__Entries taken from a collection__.

------------------------------

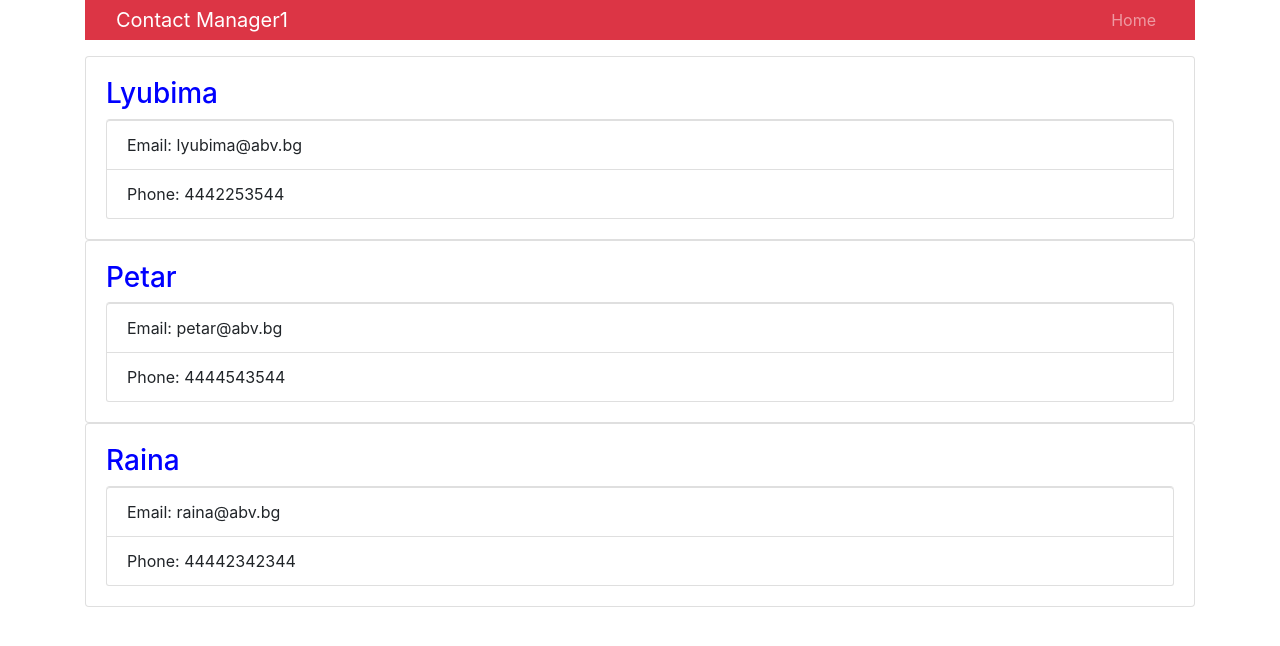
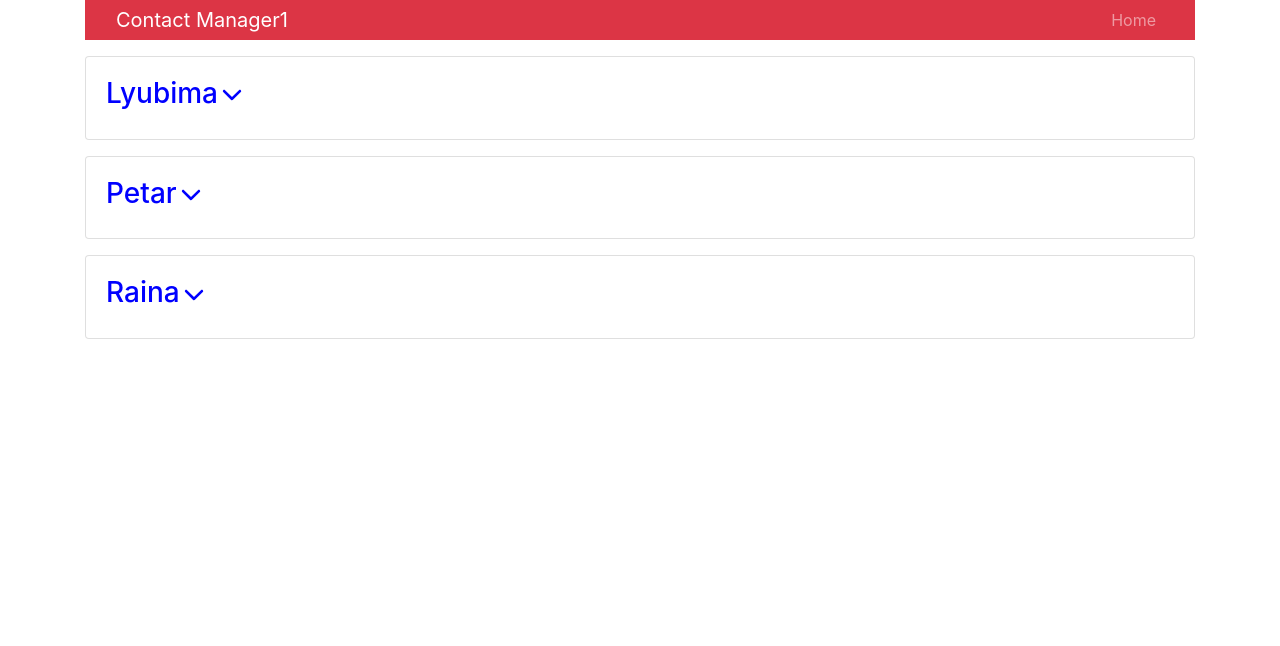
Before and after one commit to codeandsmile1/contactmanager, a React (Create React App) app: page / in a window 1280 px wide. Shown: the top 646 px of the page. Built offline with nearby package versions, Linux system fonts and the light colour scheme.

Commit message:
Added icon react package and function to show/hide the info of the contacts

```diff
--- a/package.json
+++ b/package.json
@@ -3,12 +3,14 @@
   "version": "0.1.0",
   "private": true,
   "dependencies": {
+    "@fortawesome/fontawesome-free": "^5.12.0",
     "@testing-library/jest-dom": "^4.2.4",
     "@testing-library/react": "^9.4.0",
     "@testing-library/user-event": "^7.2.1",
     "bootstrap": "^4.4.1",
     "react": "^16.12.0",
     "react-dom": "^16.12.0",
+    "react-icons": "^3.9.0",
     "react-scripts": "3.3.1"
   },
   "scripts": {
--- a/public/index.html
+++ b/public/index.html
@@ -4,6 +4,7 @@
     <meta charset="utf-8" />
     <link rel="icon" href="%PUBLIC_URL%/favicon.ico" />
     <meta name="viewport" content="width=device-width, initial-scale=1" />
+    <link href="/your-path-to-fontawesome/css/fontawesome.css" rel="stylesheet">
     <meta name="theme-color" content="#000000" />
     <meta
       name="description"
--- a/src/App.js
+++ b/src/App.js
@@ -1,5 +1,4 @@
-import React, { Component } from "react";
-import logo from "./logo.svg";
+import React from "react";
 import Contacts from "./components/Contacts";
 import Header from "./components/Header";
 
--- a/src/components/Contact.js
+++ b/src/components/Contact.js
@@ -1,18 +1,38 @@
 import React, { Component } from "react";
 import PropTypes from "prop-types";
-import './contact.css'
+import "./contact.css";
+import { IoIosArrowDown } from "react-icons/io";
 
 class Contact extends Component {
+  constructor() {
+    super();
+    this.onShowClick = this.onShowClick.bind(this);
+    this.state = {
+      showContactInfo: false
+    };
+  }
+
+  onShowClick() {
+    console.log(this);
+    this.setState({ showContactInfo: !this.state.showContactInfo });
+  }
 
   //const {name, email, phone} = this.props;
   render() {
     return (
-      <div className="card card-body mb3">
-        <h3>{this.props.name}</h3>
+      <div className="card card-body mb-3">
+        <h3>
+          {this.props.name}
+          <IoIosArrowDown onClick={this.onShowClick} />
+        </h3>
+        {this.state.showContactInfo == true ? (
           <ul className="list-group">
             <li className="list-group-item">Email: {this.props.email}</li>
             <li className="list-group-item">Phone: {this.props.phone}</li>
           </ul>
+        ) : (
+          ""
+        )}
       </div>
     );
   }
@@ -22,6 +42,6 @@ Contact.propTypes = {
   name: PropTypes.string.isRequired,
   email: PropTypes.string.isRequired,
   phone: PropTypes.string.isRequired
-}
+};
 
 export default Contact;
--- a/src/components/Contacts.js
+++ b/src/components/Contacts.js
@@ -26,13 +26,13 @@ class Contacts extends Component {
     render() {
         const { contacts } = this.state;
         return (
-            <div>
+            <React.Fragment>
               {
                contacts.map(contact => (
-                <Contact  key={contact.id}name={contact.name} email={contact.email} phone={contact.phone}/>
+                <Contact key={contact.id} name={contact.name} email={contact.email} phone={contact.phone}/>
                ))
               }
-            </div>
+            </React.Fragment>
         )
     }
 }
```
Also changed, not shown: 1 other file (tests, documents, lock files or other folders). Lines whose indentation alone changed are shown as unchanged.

------------------------------

__AIM OF THE EXERCISE__.
Without including any pictures, please restate all the records exactly.

__ANSWER TO THIS EXERCISE__.
Before and after one commit to codeandsmile1/contactmanager, a React (Create React App) app: page / in a window 1280 px wide. Shown: the top 646 px of the page. Built offline with nearby package versions, Linux system fonts and the light colour scheme.

Commit message:
Added icon react package and function to show/hide the info of the contacts

```diff
--- a/package.json
+++ b/package.json
@@ -3,12 +3,14 @@
   "version": "0.1.0",
   "private": true,
   "dependencies": {
+    "@fortawesome/fontawesome-free": "^5.12.0",
     "@testing-library/jest-dom": "^4.2.4",
     "@testing-library/react": "^9.4.0",
     "@testing-library/user-event": "^7.2.1",
     "bootstrap": "^4.4.1",
     "react": "^16.12.0",
     "react-dom": "^16.12.0",
+    "react-icons": "^3.9.0",
     "react-scripts": "3.3.1"
   },
   "scripts": {
--- a/public/index.html
+++ b/public/index.html
@@ -4,6 +4,7 @@
     <meta charset="utf-8" />
     <link rel="icon" href="%PUBLIC_URL%/favicon.ico" />
     <meta name="viewport" content="width=device-width, initial-scale=1" />
+    <link href="/your-path-to-fontawesome/css/fontawesome.css" rel="stylesheet">
     <meta name="theme-color" content="#000000" />
     <meta
       name="description"
--- a/src/App.js
+++ b/src/App.js
@@ -1,5 +1,4 @@
-import React, { Component } from "react";
-import logo from "./logo.svg";
+import React from "react";
 import Contacts from "./components/Contacts";
 import Header from "./components/Header";
 
--- a/src/components/Contact.js
+++ b/src/components/Contact.js
@@ -1,18 +1,38 @@
 import React, { Component } from "react";
 import PropTypes from "prop-types";
-import './contact.css'
+import "./contact.css";
+import { IoIosArrowDown } from "react-icons/io";
 
 class Contact extends Component {
+  constructor() {
+    super();
+    this.onShowClick = this.onShowClick.bind(this);
+    this.state = {
+      showContactInfo: false
+    };
+  }
+
+  onShowClick() {
+    console.log(this);
+    this.setState({ showContactInfo: !this.state.showContactInfo });
+  }
 
   //const {name, email, phone} = this.props;
   render() {
     return (
-      <div className="card card-body mb3">
-        <h3>{this.props.name}</h3>
+      <div className="card card-body mb-3">
+        <h3>
+          {this.props.name}
+          <IoIosArrowDown onClick={this.onShowClick} />
+        </h3>
+        {this.state.showContactInfo == true ? (
           <ul className="list-group">
             <li className="list-group-item">Email: {this.props.email}</li>
             <li className="list-group-item">Phone: {this.props.phone}</li>
           </ul>
+        ) : (
+          ""
+        )}
       </div>
     );
   }
@@ -22,6 +42,6 @@ Contact.propTypes = {
   name: PropTypes.string.isRequired,
   email: PropTypes.string.isRequired,
   phone: PropTypes.string.isRequired
-}
+};
 
 export default Contact;
--- a/src/components/Contacts.js
+++ b/src/components/Contacts.js
@@ -26,13 +26,13 @@ class Contacts extends Component {
     render() {
         const { contacts } = this.state;
         return (
-            <div>
+            <React.Fragment>
               {
                contacts.map(contact => (
-                <Contact  key={contact.id}name={contact.name} email={contact.email} phone={contact.phone}/>
+                <Contact key={contact.id} name={contact.name} email={contact.email} phone={contact.phone}/>
                ))
               }
-            </div>
+            </React.Fragment>
         )
     }
 }
```
Also changed, not shown: 1 other file (tests, documents, lock files or other folders). Lines whose indentation alone changed are shown as unchanged.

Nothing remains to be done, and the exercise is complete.